Aim of the task. Only a number is wanted here. Tally the lines of the data that contain "height".

Exercise inputs.
================

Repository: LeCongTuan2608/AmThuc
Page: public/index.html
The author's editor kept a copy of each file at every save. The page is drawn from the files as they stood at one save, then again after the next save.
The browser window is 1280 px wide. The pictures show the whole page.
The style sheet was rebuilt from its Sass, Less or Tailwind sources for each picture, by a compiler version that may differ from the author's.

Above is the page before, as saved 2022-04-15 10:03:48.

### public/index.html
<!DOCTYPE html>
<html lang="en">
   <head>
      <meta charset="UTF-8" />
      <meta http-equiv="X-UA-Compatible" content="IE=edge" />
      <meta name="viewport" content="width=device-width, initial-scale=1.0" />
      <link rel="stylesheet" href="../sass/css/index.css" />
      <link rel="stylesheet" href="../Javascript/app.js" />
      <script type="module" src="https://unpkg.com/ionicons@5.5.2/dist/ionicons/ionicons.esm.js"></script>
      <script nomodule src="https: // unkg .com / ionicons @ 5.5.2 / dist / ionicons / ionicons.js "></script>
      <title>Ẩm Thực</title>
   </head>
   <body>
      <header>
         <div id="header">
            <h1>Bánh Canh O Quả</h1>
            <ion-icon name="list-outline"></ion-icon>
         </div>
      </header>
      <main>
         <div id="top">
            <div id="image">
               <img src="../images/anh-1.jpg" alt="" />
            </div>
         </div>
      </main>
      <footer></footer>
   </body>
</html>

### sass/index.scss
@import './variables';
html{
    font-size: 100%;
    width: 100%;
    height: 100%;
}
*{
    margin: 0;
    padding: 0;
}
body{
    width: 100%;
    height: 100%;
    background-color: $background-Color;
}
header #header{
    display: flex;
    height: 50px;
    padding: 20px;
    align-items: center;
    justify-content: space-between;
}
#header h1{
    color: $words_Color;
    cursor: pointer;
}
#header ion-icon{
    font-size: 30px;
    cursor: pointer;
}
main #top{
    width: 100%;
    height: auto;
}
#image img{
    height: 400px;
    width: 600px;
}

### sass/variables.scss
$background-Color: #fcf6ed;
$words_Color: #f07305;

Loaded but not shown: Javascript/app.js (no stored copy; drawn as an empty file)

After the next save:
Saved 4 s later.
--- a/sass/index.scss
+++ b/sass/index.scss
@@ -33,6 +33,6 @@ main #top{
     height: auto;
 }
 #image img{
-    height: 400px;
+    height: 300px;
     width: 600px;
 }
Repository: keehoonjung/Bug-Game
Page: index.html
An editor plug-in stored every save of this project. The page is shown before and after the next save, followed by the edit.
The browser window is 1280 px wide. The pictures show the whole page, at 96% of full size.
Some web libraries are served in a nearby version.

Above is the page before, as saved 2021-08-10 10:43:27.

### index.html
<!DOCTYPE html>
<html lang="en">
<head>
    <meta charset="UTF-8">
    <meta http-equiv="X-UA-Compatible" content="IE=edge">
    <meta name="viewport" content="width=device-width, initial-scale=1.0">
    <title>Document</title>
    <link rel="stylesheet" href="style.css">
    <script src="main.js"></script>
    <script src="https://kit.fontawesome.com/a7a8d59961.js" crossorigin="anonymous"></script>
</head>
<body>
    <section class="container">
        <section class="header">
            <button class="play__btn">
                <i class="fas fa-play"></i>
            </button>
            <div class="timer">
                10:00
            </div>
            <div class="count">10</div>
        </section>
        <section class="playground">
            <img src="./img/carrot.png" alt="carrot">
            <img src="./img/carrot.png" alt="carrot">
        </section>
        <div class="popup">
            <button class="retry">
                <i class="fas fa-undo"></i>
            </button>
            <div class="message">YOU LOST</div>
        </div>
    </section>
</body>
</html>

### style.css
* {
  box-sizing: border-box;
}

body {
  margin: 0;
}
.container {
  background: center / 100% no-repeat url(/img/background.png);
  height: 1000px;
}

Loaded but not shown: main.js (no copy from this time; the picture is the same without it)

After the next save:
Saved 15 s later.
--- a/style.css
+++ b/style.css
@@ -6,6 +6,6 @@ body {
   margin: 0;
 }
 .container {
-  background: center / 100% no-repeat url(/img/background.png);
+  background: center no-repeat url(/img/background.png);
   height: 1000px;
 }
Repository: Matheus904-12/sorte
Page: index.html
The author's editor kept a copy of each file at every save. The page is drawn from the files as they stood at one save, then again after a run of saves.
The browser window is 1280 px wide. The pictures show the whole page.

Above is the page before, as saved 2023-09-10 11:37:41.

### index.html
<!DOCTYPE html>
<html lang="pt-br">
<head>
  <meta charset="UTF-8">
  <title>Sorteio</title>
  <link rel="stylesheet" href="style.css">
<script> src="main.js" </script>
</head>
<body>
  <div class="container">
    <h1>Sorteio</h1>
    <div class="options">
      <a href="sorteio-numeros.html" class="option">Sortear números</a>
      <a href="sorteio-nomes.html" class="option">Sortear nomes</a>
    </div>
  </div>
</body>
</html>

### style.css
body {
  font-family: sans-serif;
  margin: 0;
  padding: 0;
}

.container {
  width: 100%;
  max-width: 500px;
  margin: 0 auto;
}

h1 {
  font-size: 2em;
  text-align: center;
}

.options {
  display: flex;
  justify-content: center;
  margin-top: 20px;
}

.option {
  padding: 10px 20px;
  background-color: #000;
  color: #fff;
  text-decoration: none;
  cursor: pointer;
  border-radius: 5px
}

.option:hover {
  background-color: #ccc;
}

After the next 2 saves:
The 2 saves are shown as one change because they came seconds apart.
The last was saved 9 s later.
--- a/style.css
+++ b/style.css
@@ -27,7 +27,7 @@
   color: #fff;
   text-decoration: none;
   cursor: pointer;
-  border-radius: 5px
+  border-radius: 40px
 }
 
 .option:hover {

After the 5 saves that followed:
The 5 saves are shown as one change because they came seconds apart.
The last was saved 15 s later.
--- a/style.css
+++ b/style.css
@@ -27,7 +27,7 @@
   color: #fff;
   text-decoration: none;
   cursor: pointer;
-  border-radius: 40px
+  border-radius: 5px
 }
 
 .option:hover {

================

Answer to this problem. 10